*Version difference data*.
= = =
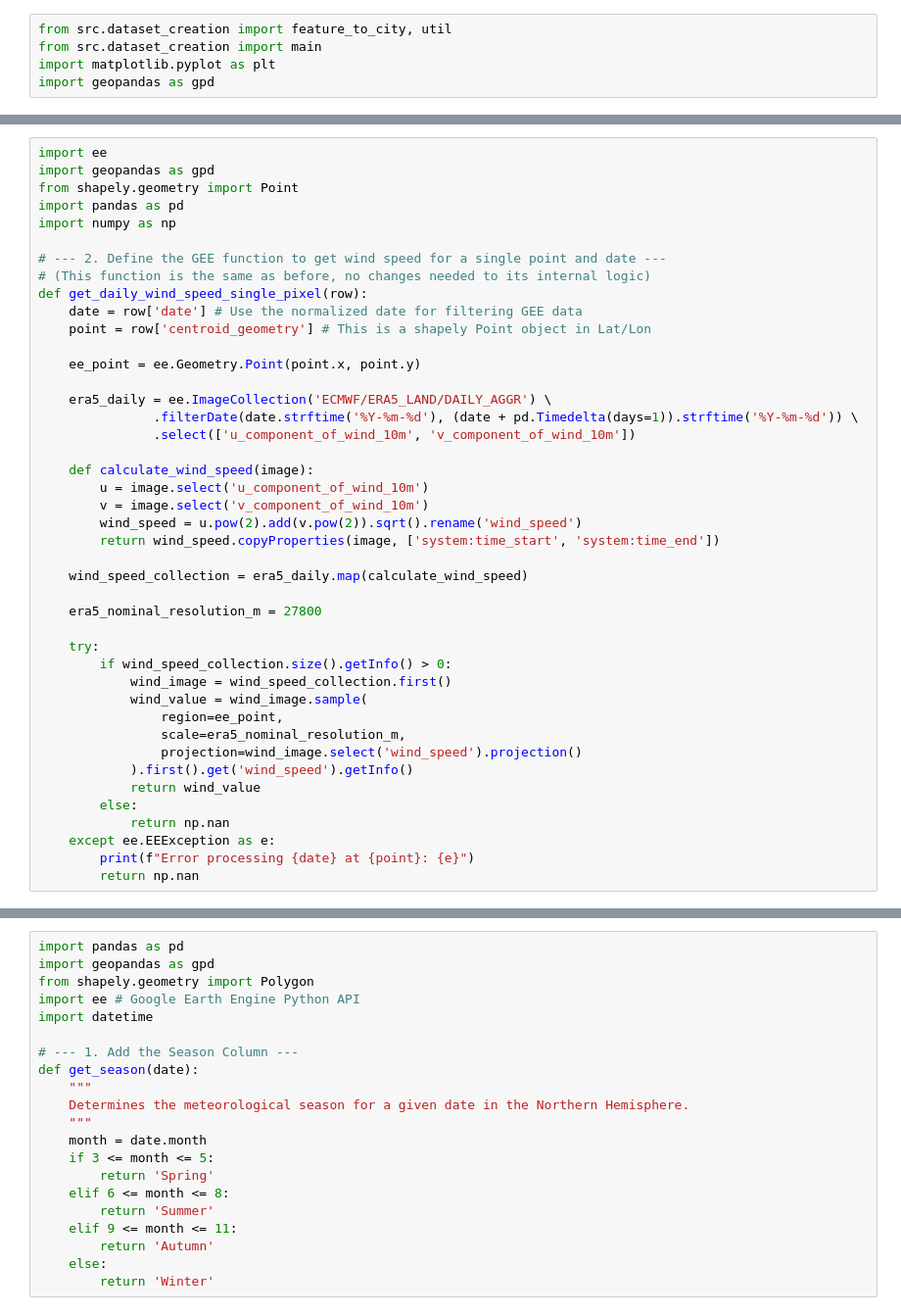
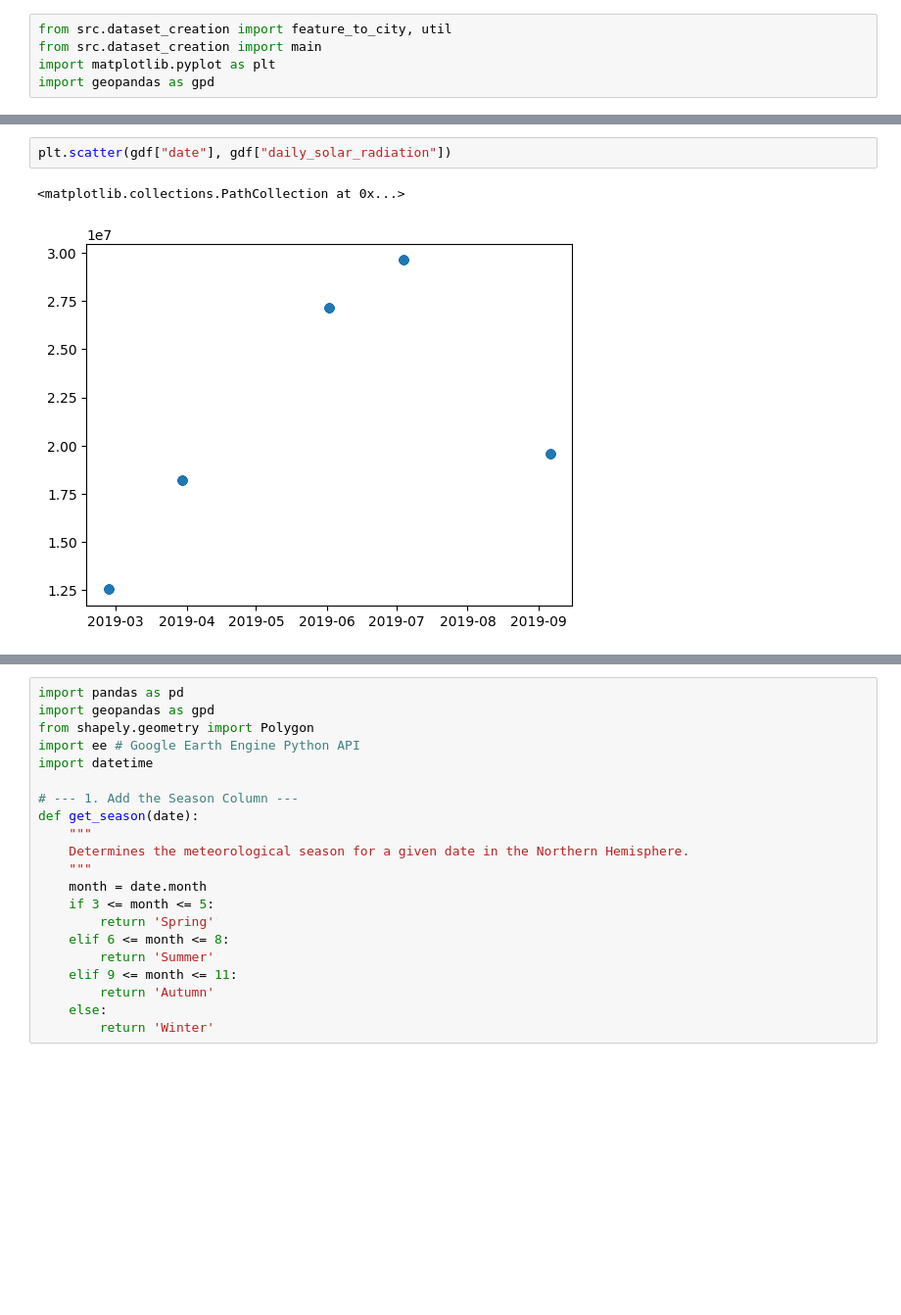
Before and after one commit to ThomasBaptiste/GreenerCities, a Jupyter notebook: testing_notebook2.ipynb, the cells around one changed output, grey strips where cells are left out. Shown at 98% size. Cells and saved outputs as stored; diff of their text form; blank space fills up the shorter version.

```diff
--- a/testing_notebook2.ipynb
+++ b/testing_notebook2.ipynb
@@ -10,43 +8,5 @@ gdf = main.main('paris,france', 'ee-thomasbaptiste45', 2019, 2000, 2154)
-# %%
-import ee
-import geopandas as gpd
-from shapely.geometry import Point
-import pandas as pd
-import numpy as np
-
-# --- 2. Define the GEE function to get wind speed for a single point and date ---
-# (This function is the same as before, no changes needed to its internal logic)
-def get_daily_wind_speed_single_pixel(row):
-    date = row['date'] # Use the normalized date for filtering GEE data
-    point = row['centroid_geometry'] # This is a shapely Point object in Lat/Lon
-
-    ee_point = ee.Geometry.Point(point.x, point.y)
-
-    era5_daily = ee.ImageCollection('ECMWF/ERA5_LAND/DAILY_AGGR') \
-               .filterDate(date.strftime('%Y-%m-%d'), (date + pd.Timedelta(days=1)).strftime('%Y-%m-%d')) \
-               .select(['u_component_of_wind_10m', 'v_component_of_wind_10m'])
-
-    def calculate_wind_speed(image):
-        u = image.select('u_component_of_wind_10m')
-        v = image.select('v_component_of_wind_10m')
-        wind_speed = u.pow(2).add(v.pow(2)).sqrt().rename('wind_speed')
-        return wind_speed.copyProperties(image, ['system:time_start', 'system:time_end'])
-
-    wind_speed_collection = era5_daily.map(calculate_wind_speed)
-
-    era5_nominal_resolution_m = 27800
-
-    try:
-        if wind_speed_collection.size().getInfo() > 0:
-            wind_image = wind_speed_collection.first()
-            wind_value = wind_image.sample(
-                region=ee_point,
-                scale=era5_nominal_resolution_m,
-                projection=wind_image.select('wind_speed').projection()
-            ).first().get('wind_speed').getInfo()
-            return wind_value
-        else:
-            return np.nan
-    except ee.EEException as e:
-        print(f"Error processing {date} at {point}: {e}")
-        return np.nan
+# %%
+plt.scatter(gdf["date"], gdf["daily_solar_radiation"])
+# %% [output]
+<matplotlib.collections.PathCollection at 0x...>
+[figure, added]
```
Also changed, not shown: parts of 4 cells of this notebook, 3 other files.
= = =
*YOUR OBJECTIVE*. In the records above, some lines hold the word "ipynb"; copy each such line.

*EXERCISE OUTPUT*.
Before and after one commit to ThomasBaptiste/GreenerCities, a Jupyter notebook: testing_notebook2.ipynb, the cells around one changed output, grey strips where cells are left out. Shown at 98% size. Cells and saved outputs as stored; diff of their text form; blank space fills up the shorter version.
--- a/testing_notebook2.ipynb
+++ b/testing_notebook2.ipynb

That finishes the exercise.